-- WHAT TO DO --
In the records below, find the lines that include "class" and copy each.

-- EXTRACTED ENTRIES --
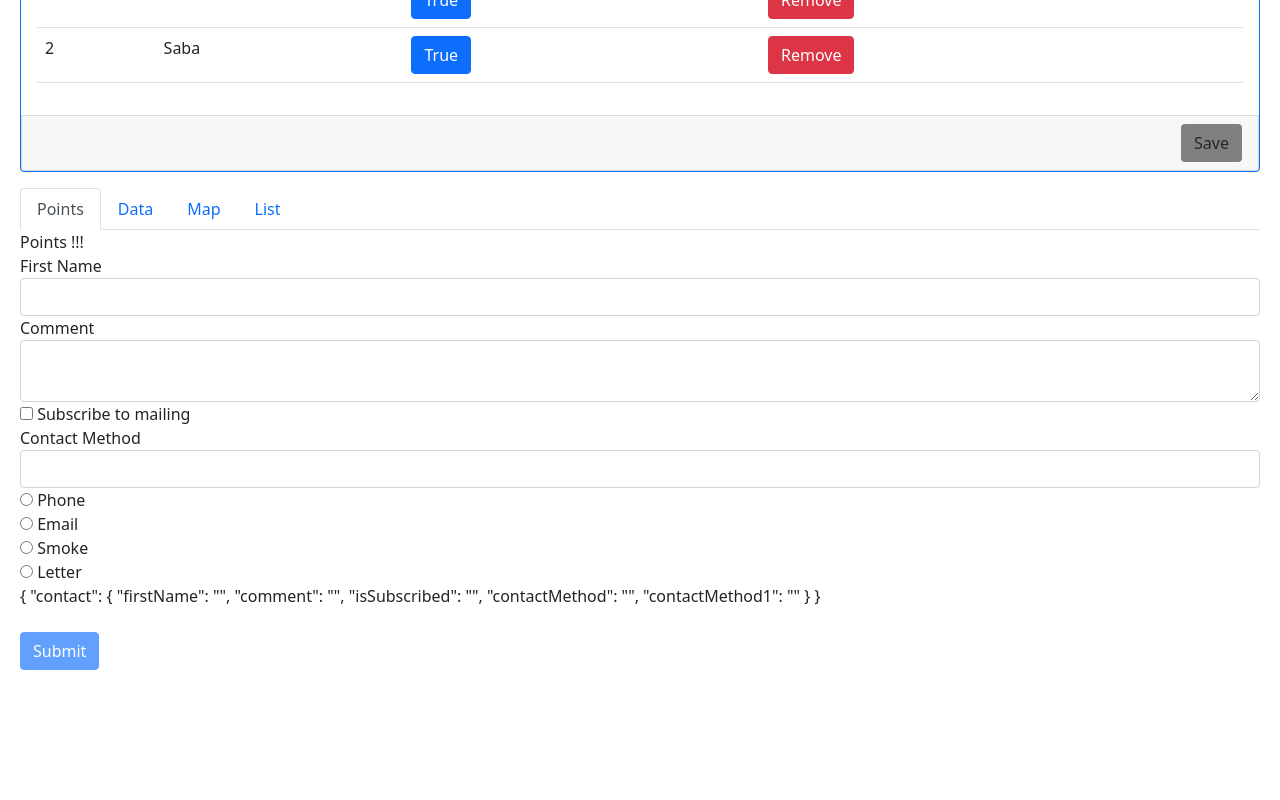
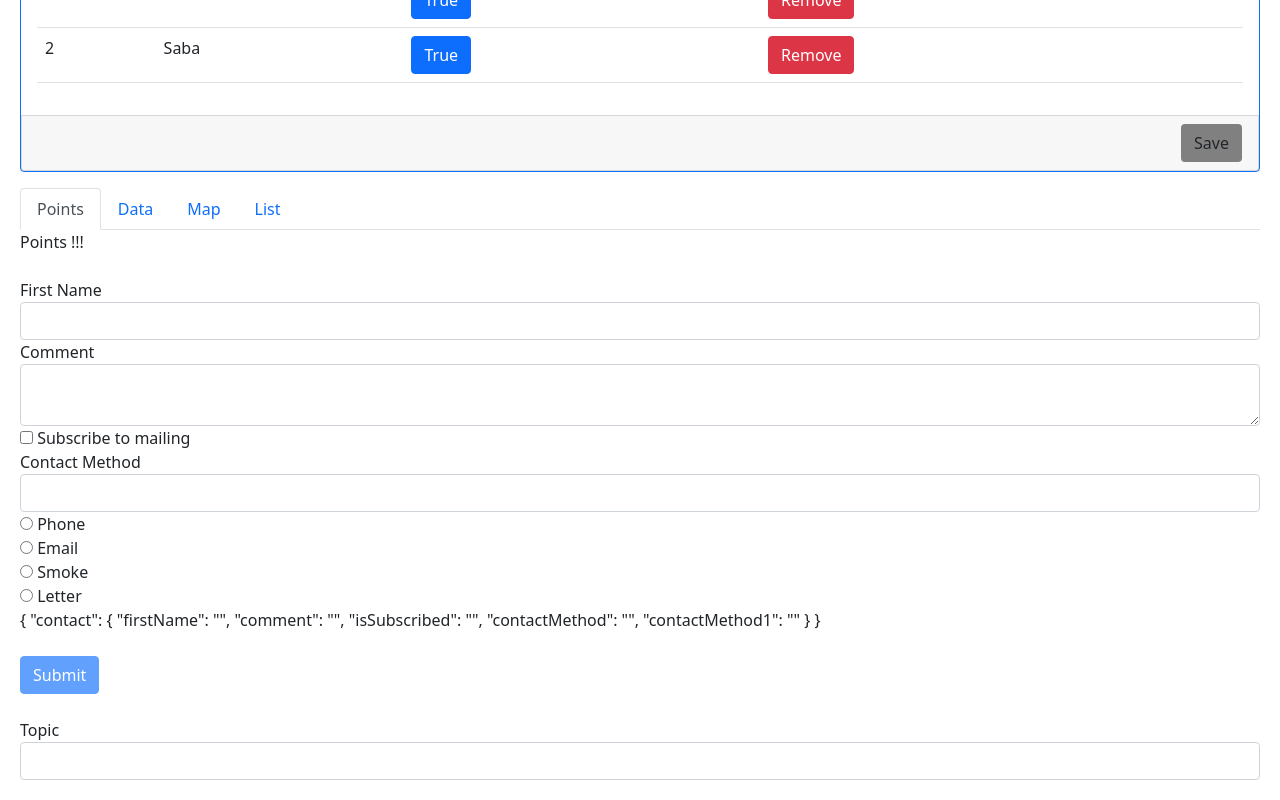
Before and after one commit to Brainykat/kuiva, an Angular app: page / in a window 1280 px wide. Shown: the part 429-1229 px from the top of the page. Before the commit the page ends 1119 px from the top, so only its background shows below. Built offline with nearby package versions, Linux system fonts and the light colour scheme.

Commit message:
FormArray

```diff
--- a/src/app/app.component.html
+++ b/src/app/app.component.html
@@ -59,5 +59,8 @@
       <div *ngSwitchCase="'list'">List !!!</div>
       <div *ngSwitchDefault>Nothing </div>
   </div>
+<br>
+  <contact-form></contact-form>
+  <br>
 
-  <contact-form></contact-form>
+  <app-new-course></app-new-course>
--- a/src/app/new-course/new-course.component.html
+++ b/src/app/new-course/new-course.component.html
@@ -1,8 +1,9 @@
-<!-- <form>
-    <input type="text" class="form-control" (keyup.enter)="addTopic(topic)" #topic>
+<form>
+    <label for="topic">Topic</label>
+    <input name="topic" id="topic" type="text" class="form-control" (keyup.enter)="addTopic(topic)" #topic>
     <ul class="list-group">
         <li
-        *ngFor="let topic of form.get('topics')?.controls"
-        class="list-group-item"></li>
+        *ngFor="let topic of form.get('topics')?.value"
+        class="list-group-item">{{topic}}</li>
     </ul>
-</form>> -->
+</form>
```
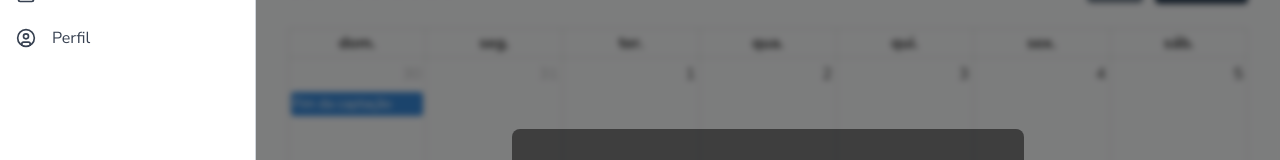
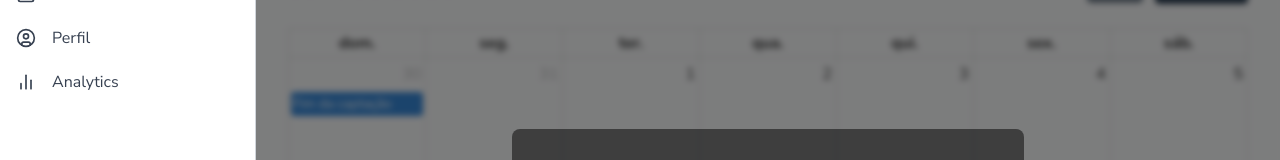
Before and after one commit to Lotus-Bio/lotus-frontend-2.0, a Next.js app: page /calendar in a window 1280 px wide. Shown: the part 194-354 px from the top of the page. Built offline with nearby package versions, Linux system fonts and the light colour scheme; no server answers; sample sign-in values are in the browser's storage.

Commit message:
adiciona página de analytics no sidemenu

```diff
--- a/src/ui/components/Sidemenu/index.jsx
+++ b/src/ui/components/Sidemenu/index.jsx
@@ -9,6 +9,7 @@ import {
   UserCircle,
   LogOut,
   Leaf,
+  BarChart2,
 } from "lucide-react";
 import {
   StyledMenu,
@@ -42,6 +43,7 @@ const Sidemenu = () => {
     "/calendar",
     "/notes",
     "/profile",
+    "/analytics",
   ].includes(pathname);
 
   useEffect(() => {
@@ -110,6 +112,10 @@ const Sidemenu = () => {
               <UserCircle />
               {!isSidebarCollapsed && <span>Perfil</span>}
             </NavItem>
+            <NavItem href="/analytics" isActive={isActive("/analytics")}>
+              <BarChart2 />
+              {!isSidebarCollapsed && <span>Analytics</span>}
+            </NavItem>
           </Nav>
 
           <BottomSection $isCollapsed={isSidebarCollapsed}>
```
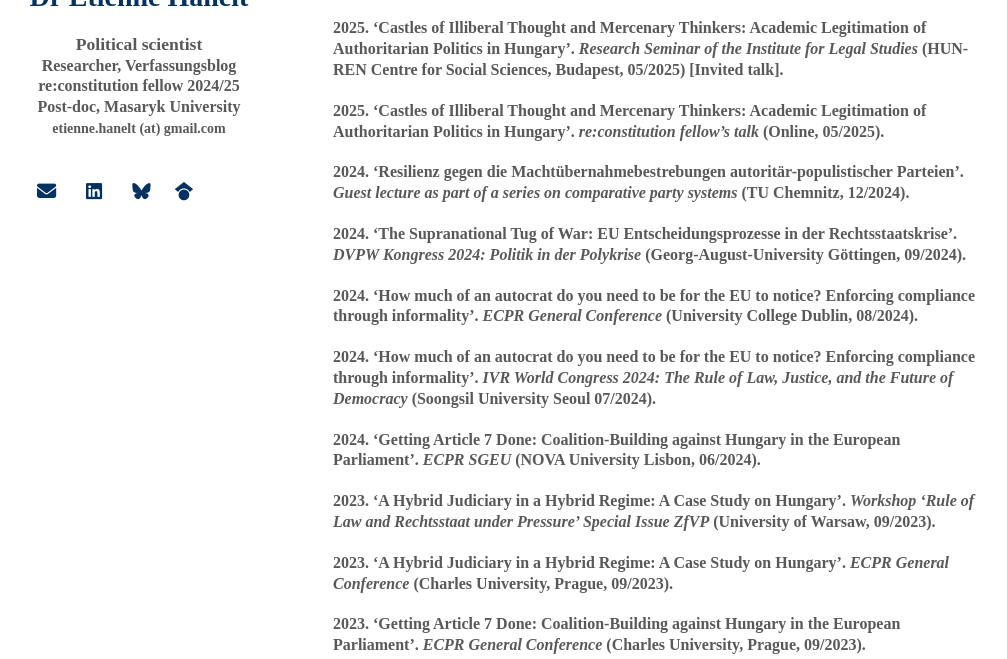
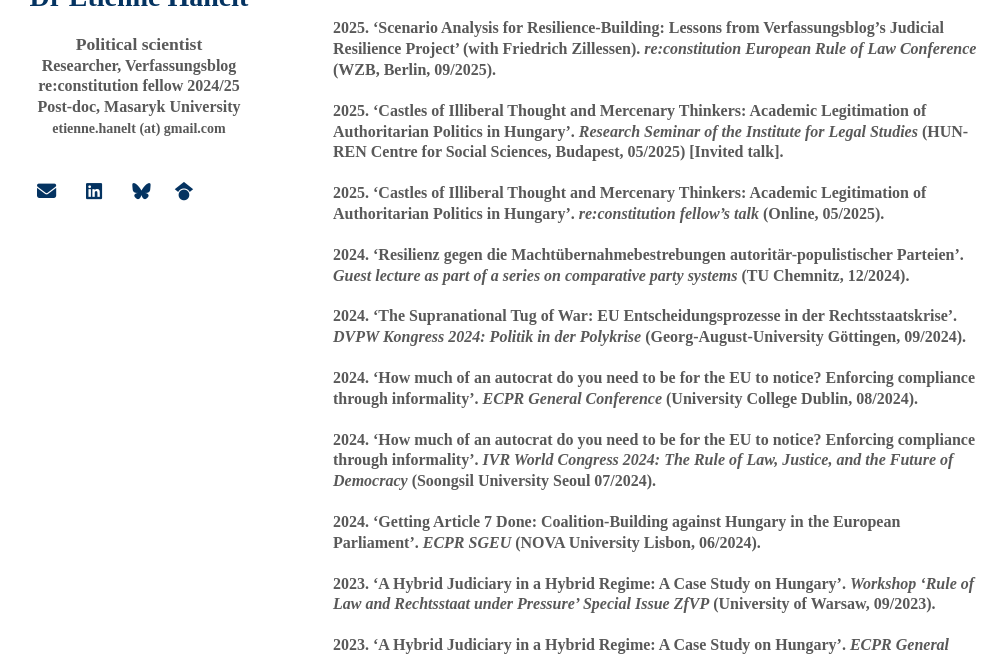
Before and after one commit to EtienneHanelt/etiennehanelt.github.io, a Jekyll site: the page built from index.md, in a window 1280 px wide and 900 px high, scrolled down 1935 px, cut to the strip 241-900 px from the top of the window. Shown: the whole strip, without its empty margins (137-1144 px from the left). Built offline with Jekyll 4.4.1, drawn with Linux system fonts in a browser that asks for light colours; nearby versions of some CDN libraries; some web fonts are replaced; a style sheet for code colours, icons or effects is not loaded; our own code applies the rules of GitHub Pages for plain Markdown files.

Commit message:
Update index.md

```diff
--- a/index.md
+++ b/index.md
@@ -74,6 +74,7 @@ des Verfassungsblogs'. _Anwaltsblatt_ 2025(3). Forthcoming.
 ---
 
 ## Presentations
+2025\. 'Scenario Analysis for Resilience-Building: Lessons from Verfassungsblog’s Judicial Resilience Project' (with Friedrich Zillessen). _re:constitution European Rule of Law Conference_ (WZB, Berlin, 09/2025).
 
 2025\. 'Castles of Illiberal Thought and Mercenary Thinkers: Academic Legitimation of Authoritarian Politics in Hungary'. _Research Seminar of the Institute for Legal Studies_ (HUN-REN Centre for Social Sciences, Budapest, 05/2025) [Invited talk].
 
```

-- ANSWER SECTION --
-    <input type="text" class="form-control" (keyup.enter)="addTopic(topic)" #topic>
+    <input name="topic" id="topic" type="text" class="form-control" (keyup.enter)="addTopic(topic)" #topic>
     <ul class="list-group">
-        class="list-group-item"></li>
+        class="list-group-item">{{topic}}</li>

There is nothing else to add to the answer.